• [DIRECTIONS FOR THIS TASK] The listing below should be written out word for word, with its pictures removed.
○ ○ ○ ○ ○
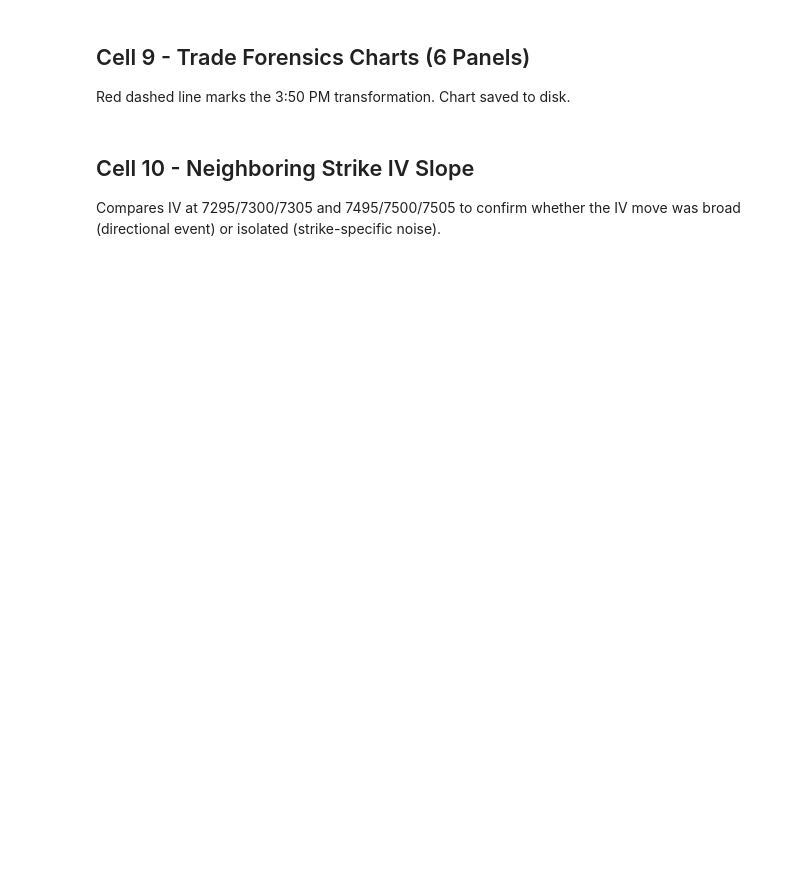
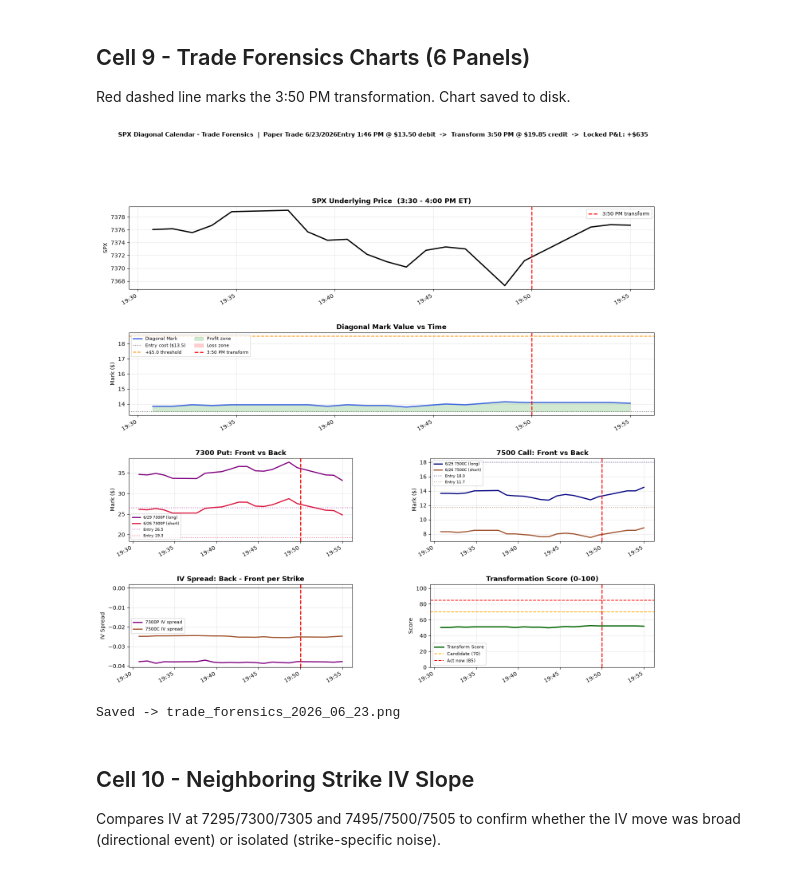
Before and after one commit to chandan-singh4/diagonal-calendar-spx, a Jupyter notebook: trade_forensics_2026_06_23.ipynb, the cells around one changed output. Saved outputs shown, nothing was run; the diff lists cells and outputs as text; code cells hidden in the pictures; blank space fills up the shorter version.

```diff
--- a/trade_forensics_2026_06_23.ipynb
+++ b/trade_forensics_2026_06_23.ipynb
@@ -234,16 +270,15 @@ bp_iv = find_col(df_m, "06-29", "P", PUT_STRIKE,  "iv_")
 fc_iv = find_col(df_m, "06-26", "C", CALL_STRIKE, "iv_")
 fp_iv = find_col(df_m, "06-26", "P", PUT_STRIKE,  "iv_")
 
-print(f"
-Column map:")
+print()
+print(f"  Column map:")
 print(f"  back_call mark={bc}  iv={bc_iv}")
 print(f"  back_put  mark={bp}  iv={bp_iv}")
 print(f"  front_call mark={fc} iv={fc_iv}")
 print(f"  front_put  mark={fp} iv={fp_iv}")
 
 if None in [bc, bp, fc, fp]:
-    print("
-ERROR: Could not find all 4 leg columns. Check marks above.")
+    print("ERROR: Could not find all 4 leg columns. Check marks above.")
 else:
     df_m["back_call_mark"]  = df_m[bc]
     df_m["back_put_mark"]   = df_m[bp]
@@ -270,7 +305,6 @@ else:
     pd.set_option("display.float_format", "{:.4f}".format)
     pd.set_option("display.max_columns", 20)
     pd.set_option("display.width", 220)
-    print("
-Diagonal Mark - Minute by Minute")
+    print("Diagonal Mark - Minute by Minute")
     print("=" * 120)
     print(df_m[[c for c in disp if c in df_m.columns]].to_string(index=False))
@@ -346,8 +398,7 @@ if bc_tv and bp_tv and fc_tv and fp_tv:
         f_e = df_edge["total_calendar_edge"].iloc[0]
         l_e = df_edge["total_calendar_edge"].iloc[-1]
         direction = "COMPRESSED (edge narrowed - structure weakening)" if l_e < f_e else "EXPANDED (edge widened - structure strengthening)"
-        print(f"
-  Edge at window start : {f_e:.4f}")
+        print(f"  Edge at window start : {f_e:.4f}")
         print(f"  Edge at window end   : {l_e:.4f}")
         print(f"  Change               : {l_e - f_e:+.4f}  -> {direction}")
 else:
@@ -385,20 +454,17 @@ else:
             "Short front put  7300P 6/26": row["front_put_contrib"],
         }
         total = sum(legs.values())
-        print(f"
---- Attribution at ~3:50 PM | SPX: {row['underlying_price']:.1f} ---")
+        print(f"--- Attribution at ~3:50 PM | SPX: {row['underlying_price']:.1f} ---")
         for leg, val in legs.items():
             pct = val / total * 100 if total else 0
             bar = chr(9608) * int(abs(pct) / 4)
             print(f"  {leg:<35} {val:+.2f}  ({pct:5.1f}%)  {bar}")
         print(f"  {'Total P&L vs entry':<35} {total:+.2f}")
         dominant = max(legs, key=lambda k: abs(legs[k]))
-        print(f"
-  Dominant driver: {dominant}  ({legs[dominant]:+.2f})")
+        print(f"  Dominant driver: {dominant}  ({legs[dominant]:+.2f})")
         call_net = row["back_call_contrib"] + row["front_call_contrib"]
         put_net  = row["back_put_contrib"]  + row["front_put_contrib"]
-        print(f"
-  Call-side net: {call_net:+.2f}")
+        print(f"  Call-side net: {call_net:+.2f}")
         print(f"  Put-side net : {put_net:+.2f}")
         if abs(put_net) > abs(call_net):
             print("  -> Put side dominated. SPX moved toward/below 7300.")
@@ -534,8 +693,7 @@ else:
     at_t = df_score[df_score["snapshot_timestamp"] <= TRANSFORM_TIME]
     if len(at_t):
         sc = at_t.iloc[-1]
-        print(f"
---- Score at ~3:50 PM ---")
+        print(f"  --- Score at ~3:50 PM ---")
         print(f"  Total       : {sc['total_score']:.1f} / 100")
         print(f"  Profit pillar : {sc.get('profit_pts','n/a')} pts  ({sc.get('profit_pct','n/a')}% return)")
         print(f"  Edge pillar   : {sc.get('edge_pts','n/a')} pts  (avg IV ratio {sc.get('avg_iv_ratio','n/a')})")
@@ -620,41 +796,41 @@ else:
         vline(ax5, label=False)
         ax5.legend(fontsize=8)
     else:
-        ax5.text(0.5, 0.5, "IV data not captured
-(IV column may be null)",
+        ax5.text(0.5, 0.5, "IV data not captured (IV column may be null)",
                  transform=ax5.transAxes, ha="center", va="center", color="gray", fontsize=10)
     ax5.set_title("IV Spread: Back - Front per Strike", fontweight="bold")
     ax5.set_ylabel("IV Spread")
     ax5.grid(True, alpha=0.3)
 
     # Panel 6: Transformation Score
     ax6 = fig.add_subplot(gs[3, 1])
     if "df_score" in dir() and "total_score" in df_score.columns:
         ax6.plot(df_score["snapshot_timestamp"], df_score["total_score"],
                  color="darkgreen", linewidth=2.2, label="Transform Score")
         ax6.axhline(70, color="orange", linestyle="--", linewidth=1.4, label="Candidate (70)")
         ax6.axhline(85, color="red",    linestyle="--", linewidth=1.4, label="Act now (85)")
         ax6.set_ylim(0, 105)
         vline(ax6, label=False)
         ax6.legend(fontsize=8)
     else:
         ax6.text(0.5, 0.5, "Run Cell 8 first", transform=ax6.transAxes,
                  ha="center", va="center", color="gray", fontsize=10)
     ax6.set_title("Transformation Score (0-100)", fontweight="bold")
     ax6.set_ylabel("Score")
     ax6.grid(True, alpha=0.3)
 
     plt.suptitle(
-        "SPX Diagonal Calendar - Trade Forensics  |  Paper Trade 6/23/2026
-"
+        "SPX Diagonal Calendar - Trade Forensics  |  Paper Trade 6/23/2026"
         "Entry 1:46 PM @ $13.50 debit  ->  Transform 3:50 PM @ $19.85 credit  ->  Locked P&L: +$635",
         fontsize=11, fontweight="bold", y=1.005
     )
     out = "trade_forensics_2026_06_23.png"
     plt.savefig(out, bbox_inches="tight", dpi=150)
     plt.show()
-    print(f"
-Saved -> {out}")
+    print(f"Saved -> {out}")
+# %% [output]
+[figure, added]
+Saved -> trade_forensics_2026_06_23.png
 # %% [markdown]
 ## Cell 10 - Neighboring Strike IV Slope
 
```
Also changed, not shown: parts of 9 cells of this notebook.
○ ○ ○ ○ ○
• [ANSWER TO THE EXERCISE]
Before and after one commit to chandan-singh4/diagonal-calendar-spx, a Jupyter notebook: trade_forensics_2026_06_23.ipynb, the cells around one changed output. Saved outputs shown, nothing was run; the diff lists cells and outputs as text; code cells hidden in the pictures; blank space fills up the shorter version.

```diff
--- a/trade_forensics_2026_06_23.ipynb
+++ b/trade_forensics_2026_06_23.ipynb
@@ -234,16 +270,15 @@ bp_iv = find_col(df_m, "06-29", "P", PUT_STRIKE,  "iv_")
 fc_iv = find_col(df_m, "06-26", "C", CALL_STRIKE, "iv_")
 fp_iv = find_col(df_m, "06-26", "P", PUT_STRIKE,  "iv_")
 
-print(f"
-Column map:")
+print()
+print(f"  Column map:")
 print(f"  back_call mark={bc}  iv={bc_iv}")
 print(f"  back_put  mark={bp}  iv={bp_iv}")
 print(f"  front_call mark={fc} iv={fc_iv}")
 print(f"  front_put  mark={fp} iv={fp_iv}")
 
 if None in [bc, bp, fc, fp]:
-    print("
-ERROR: Could not find all 4 leg columns. Check marks above.")
+    print("ERROR: Could not find all 4 leg columns. Check marks above.")
 else:
     df_m["back_call_mark"]  = df_m[bc]
     df_m["back_put_mark"]   = df_m[bp]
@@ -270,7 +305,6 @@ else:
     pd.set_option("display.float_format", "{:.4f}".format)
     pd.set_option("display.max_columns", 20)
     pd.set_option("display.width", 220)
-    print("
-Diagonal Mark - Minute by Minute")
+    print("Diagonal Mark - Minute by Minute")
     print("=" * 120)
     print(df_m[[c for c in disp if c in df_m.columns]].to_string(index=False))
@@ -346,8 +398,7 @@ if bc_tv and bp_tv and fc_tv and fp_tv:
         f_e = df_edge["total_calendar_edge"].iloc[0]
         l_e = df_edge["total_calendar_edge"].iloc[-1]
         direction = "COMPRESSED (edge narrowed - structure weakening)" if l_e < f_e else "EXPANDED (edge widened - structure strengthening)"
-        print(f"
-  Edge at window start : {f_e:.4f}")
+        print(f"  Edge at window start : {f_e:.4f}")
         print(f"  Edge at window end   : {l_e:.4f}")
         print(f"  Change               : {l_e - f_e:+.4f}  -> {direction}")
 else:
@@ -385,20 +454,17 @@ else:
             "Short front put  7300P 6/26": row["front_put_contrib"],
         }
         total = sum(legs.values())
-        print(f"
---- Attribution at ~3:50 PM | SPX: {row['underlying_price']:.1f} ---")
+        print(f"--- Attribution at ~3:50 PM | SPX: {row['underlying_price']:.1f} ---")
         for leg, val in legs.items():
             pct = val / total * 100 if total else 0
             bar = chr(9608) * int(abs(pct) / 4)
             print(f"  {leg:<35} {val:+.2f}  ({pct:5.1f}%)  {bar}")
         print(f"  {'Total P&L vs entry':<35} {total:+.2f}")
         dominant = max(legs, key=lambda k: abs(legs[k]))
-        print(f"
-  Dominant driver: {dominant}  ({legs[dominant]:+.2f})")
+        print(f"  Dominant driver: {dominant}  ({legs[dominant]:+.2f})")
         call_net = row["back_call_contrib"] + row["front_call_contrib"]
         put_net  = row["back_put_contrib"]  + row["front_put_contrib"]
-        print(f"
-  Call-side net: {call_net:+.2f}")
+        print(f"  Call-side net: {call_net:+.2f}")
         print(f"  Put-side net : {put_net:+.2f}")
         if abs(put_net) > abs(call_net):
             print("  -> Put side dominated. SPX moved toward/below 7300.")
@@ -534,8 +693,7 @@ else:
     at_t = df_score[df_score["snapshot_timestamp"] <= TRANSFORM_TIME]
     if len(at_t):
         sc = at_t.iloc[-1]
-        print(f"
---- Score at ~3:50 PM ---")
+        print(f"  --- Score at ~3:50 PM ---")
         print(f"  Total       : {sc['total_score']:.1f} / 100")
         print(f"  Profit pillar : {sc.get('profit_pts','n/a')} pts  ({sc.get('profit_pct','n/a')}% return)")
         print(f"  Edge pillar   : {sc.get('edge_pts','n/a')} pts  (avg IV ratio {sc.get('avg_iv_ratio','n/a')})")
@@ -620,41 +796,41 @@ else:
         vline(ax5, label=False)
         ax5.legend(fontsize=8)
     else:
-        ax5.text(0.5, 0.5, "IV data not captured
-(IV column may be null)",
+        ax5.text(0.5, 0.5, "IV data not captured (IV column may be null)",
                  transform=ax5.transAxes, ha="center", va="center", color="gray", fontsize=10)
     ax5.set_title("IV Spread: Back - Front per Strike", fontweight="bold")
     ax5.set_ylabel("IV Spread")
     ax5.grid(True, alpha=0.3)
 
     # Panel 6: Transformation Score
     ax6 = fig.add_subplot(gs[3, 1])
     if "df_score" in dir() and "total_score" in df_score.columns:
         ax6.plot(df_score["snapshot_timestamp"], df_score["total_score"],
                  color="darkgreen", linewidth=2.2, label="Transform Score")
         ax6.axhline(70, color="orange", linestyle="--", linewidth=1.4, label="Candidate (70)")
         ax6.axhline(85, color="red",    linestyle="--", linewidth=1.4, label="Act now (85)")
         ax6.set_ylim(0, 105)
         vline(ax6, label=False)
         ax6.legend(fontsize=8)
     else:
         ax6.text(0.5, 0.5, "Run Cell 8 first", transform=ax6.transAxes,
                  ha="center", va="center", color="gray", fontsize=10)
     ax6.set_title("Transformation Score (0-100)", fontweight="bold")
     ax6.set_ylabel("Score")
     ax6.grid(True, alpha=0.3)
 
     plt.suptitle(
-        "SPX Diagonal Calendar - Trade Forensics  |  Paper Trade 6/23/2026
-"
+        "SPX Diagonal Calendar - Trade Forensics  |  Paper Trade 6/23/2026"
         "Entry 1:46 PM @ $13.50 debit  ->  Transform 3:50 PM @ $19.85 credit  ->  Locked P&L: +$635",
         fontsize=11, fontweight="bold", y=1.005
     )
     out = "trade_forensics_2026_06_23.png"
     plt.savefig(out, bbox_inches="tight", dpi=150)
     plt.show()
-    print(f"
-Saved -> {out}")
+    print(f"Saved -> {out}")
+# %% [output]
+[figure, added]
+Saved -> trade_forensics_2026_06_23.png
 # %% [markdown]
 ## Cell 10 - Neighboring Strike IV Slope
 
```
Also changed, not shown: parts of 9 cells of this notebook.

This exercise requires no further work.